Last month I wrote about the rapid pace of merger and acquisition activity in the past few years. M&As continue at a record pace in 1999, both in the number and value of the deals, and trends appear favorable for continued buying and selling. Today, any business can be bought or sold at any time. So how do you survive or thrive if you're caught up in the M&A frenzy?

M&A risks

Employees experience three psychological "shock waves" following an M&A deal, according to Price Pritchett in his book, The Employee Guide to Mergers and Acquisitions. First, there is uncertainty and ambiguity, followed by mistrust and finally, the instinct for self-preservation takes over. These shocks to the organizational system create communication and productivity problems, power struggles and low morale. Teamwork can be replaced by employees "bailing out" of the new organization. Employees go through a grief and mourning process with emotions of shock and numbness, suffering and resolution, according to Pritchett.

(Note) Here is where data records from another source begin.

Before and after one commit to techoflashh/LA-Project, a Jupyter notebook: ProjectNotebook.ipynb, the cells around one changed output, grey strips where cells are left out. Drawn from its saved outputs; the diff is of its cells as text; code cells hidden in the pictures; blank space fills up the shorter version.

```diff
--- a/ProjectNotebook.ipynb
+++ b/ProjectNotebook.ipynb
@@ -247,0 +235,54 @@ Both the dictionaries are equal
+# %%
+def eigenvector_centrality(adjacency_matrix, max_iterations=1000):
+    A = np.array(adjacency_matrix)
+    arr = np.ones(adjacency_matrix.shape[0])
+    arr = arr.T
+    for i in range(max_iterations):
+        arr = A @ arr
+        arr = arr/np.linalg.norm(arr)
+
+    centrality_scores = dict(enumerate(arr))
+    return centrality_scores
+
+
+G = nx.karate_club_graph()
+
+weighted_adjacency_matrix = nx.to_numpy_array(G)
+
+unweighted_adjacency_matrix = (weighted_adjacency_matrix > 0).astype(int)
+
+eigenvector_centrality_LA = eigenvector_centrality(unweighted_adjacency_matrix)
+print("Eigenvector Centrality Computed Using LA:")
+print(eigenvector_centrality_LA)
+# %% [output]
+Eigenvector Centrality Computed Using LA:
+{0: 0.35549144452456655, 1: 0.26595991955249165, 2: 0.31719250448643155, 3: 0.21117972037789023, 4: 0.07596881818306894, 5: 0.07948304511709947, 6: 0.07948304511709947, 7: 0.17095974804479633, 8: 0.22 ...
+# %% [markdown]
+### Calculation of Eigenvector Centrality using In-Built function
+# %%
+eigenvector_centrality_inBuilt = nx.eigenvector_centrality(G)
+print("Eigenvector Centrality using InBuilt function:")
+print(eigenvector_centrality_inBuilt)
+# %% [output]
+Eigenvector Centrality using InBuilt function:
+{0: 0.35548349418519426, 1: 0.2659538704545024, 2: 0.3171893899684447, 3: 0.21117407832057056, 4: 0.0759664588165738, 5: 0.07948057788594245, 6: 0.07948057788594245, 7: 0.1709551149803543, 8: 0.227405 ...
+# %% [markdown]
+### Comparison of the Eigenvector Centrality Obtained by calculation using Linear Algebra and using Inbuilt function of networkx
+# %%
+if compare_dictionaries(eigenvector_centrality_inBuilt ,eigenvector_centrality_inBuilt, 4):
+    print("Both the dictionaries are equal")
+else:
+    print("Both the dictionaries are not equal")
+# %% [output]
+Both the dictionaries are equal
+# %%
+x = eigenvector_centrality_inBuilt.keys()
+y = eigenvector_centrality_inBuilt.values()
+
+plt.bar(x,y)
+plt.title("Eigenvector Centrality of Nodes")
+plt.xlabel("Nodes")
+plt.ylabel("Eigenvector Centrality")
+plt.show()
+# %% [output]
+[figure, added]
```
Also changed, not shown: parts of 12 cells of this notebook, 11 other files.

Safety and health can take a hit through the downsizing of the combined safety and health staff; increased work for remaining employees; and overall distraction from safety and health efforts until the new company's safety philosophy and commitment to injury and illness prevention is demonstrated.

There can also be bright spots when companies merge or acquire each other. Opportunities for job enrichment or advancement might exist in the combined, larger organization. Synergies to improve safety and health processes are possible. You also might decide to pursue job or career changes, which, in the long run, may suit you better than staying put in your existing position.

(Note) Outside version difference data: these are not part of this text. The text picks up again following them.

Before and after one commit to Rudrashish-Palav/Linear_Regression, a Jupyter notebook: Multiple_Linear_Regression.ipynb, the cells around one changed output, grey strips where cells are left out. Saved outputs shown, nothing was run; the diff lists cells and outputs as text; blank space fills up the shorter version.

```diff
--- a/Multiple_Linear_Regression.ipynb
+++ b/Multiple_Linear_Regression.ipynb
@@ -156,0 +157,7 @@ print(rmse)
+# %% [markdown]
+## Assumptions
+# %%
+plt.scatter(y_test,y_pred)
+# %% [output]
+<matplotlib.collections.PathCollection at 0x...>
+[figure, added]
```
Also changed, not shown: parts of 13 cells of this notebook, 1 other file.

Worst-case scenario

If your position were eliminated today, how would you fare in the job market? Clearly this is the major risk you face if you're part of an M&A deal.

To address this possibility, you must continually improve your marketability. Additional credentials are important, as well as additional or greater job skills. Also, think about how you would market yourself. You need to maintain an active network of friends and colleagues. Keep attending professional meetings.

If your company were acquired today, would you or your position be indispensable in the new organization? It helps to have unique or best-in-class safety and health programs that are very successful and hard to replace. Otherwise, the acquiring company might handle your work with its existing staff.

A reminder: Credentials and talent increase your chances of survival, but acquiring companies generally give preference to their existing staffs.

Pritchett identifies 10 steps that can help you survive during the initial stages of a merger or takeover, when staffing decisions hang in the balance. (See Box 1 below)

Pritchett's summary advice is that "your survival depends not so much on what happens to you as on how you handle what happens."

Let's switch our perspective for a minute. What if you work for a company that has bought another company? Your position might be more secure, but you're not risk-free. Your cooperation in helping the two organizations blend together may help prepare you for another step up the management ladder. But if you are resentful and not supportive of extra work or new job assignments that may accompany the M&A, you can stall or weaken an opportunity for growth.

Managing change

Making the best of an M&A deal-no matter what side of the transaction you find yourself on-comes down to being able to manage change.

Management of change is an existing good safety and health practice as well as a requirement in at least one OSHA standard. When OSHA evaluates a workplace for entry into the Voluntary Protection Program (VPP), one of the management practices it looks for is how the facility manages change. OSHA's process safety management standard specifically requires "management of change" procedures.

A particularly good overview of the management of change process can be found in the "change model" located at This model lists the following maxims to live by if you want to facilitate change. (See Box 2 below)

These change maxims work equally well for organizations and individuals. There are some management of change references specifically for people working in the safety and health field, too. If you want further information on this topic you should review the book, Managing Change for Safety and Health Professionals, written by F. Pierce, CIH, CSP. Information about this book can be found at

I could not locate quality information to determine if people working in the safety and health field are at any greater risk for being affected by a merger or acquisition than other occupations. Nor did I find any data that demonstrates workers experience more injuries and illnesses during M&A activity. Keep on the lookout for this data.

By Dan Markiewicz, MS, CIH, CSP, CHMM. Dan provides environmental, health & safety consulting services through his home-based business. He can be reached at (419) 382-6696;

Box 1

Keep on keeping on 1. Control your attitude;

2. Be tolerant of management mistakes;

3. Expect change, and be a change agent;

4. Don't blame everything you don't like on the M&A;

5. Be prepared for "psychological soreness;"

6. Get to know the other company;

7. Use the M&A as an opportunity for growth;

8. Keep your sense of humor;

9. Practice good stress management techniques; and

10. Keep doing your job.

Box 2

Directing the flow 1. Stress frequent communication;

2. Continuous improvement is critical to survival;

3. Keep trying until you get things done right;

4. Celebrate success;

5. Think outside of the box, experiment;

6. Create ownership and involvement;

7. Walk-the-talk; and

8. Hold people accountable.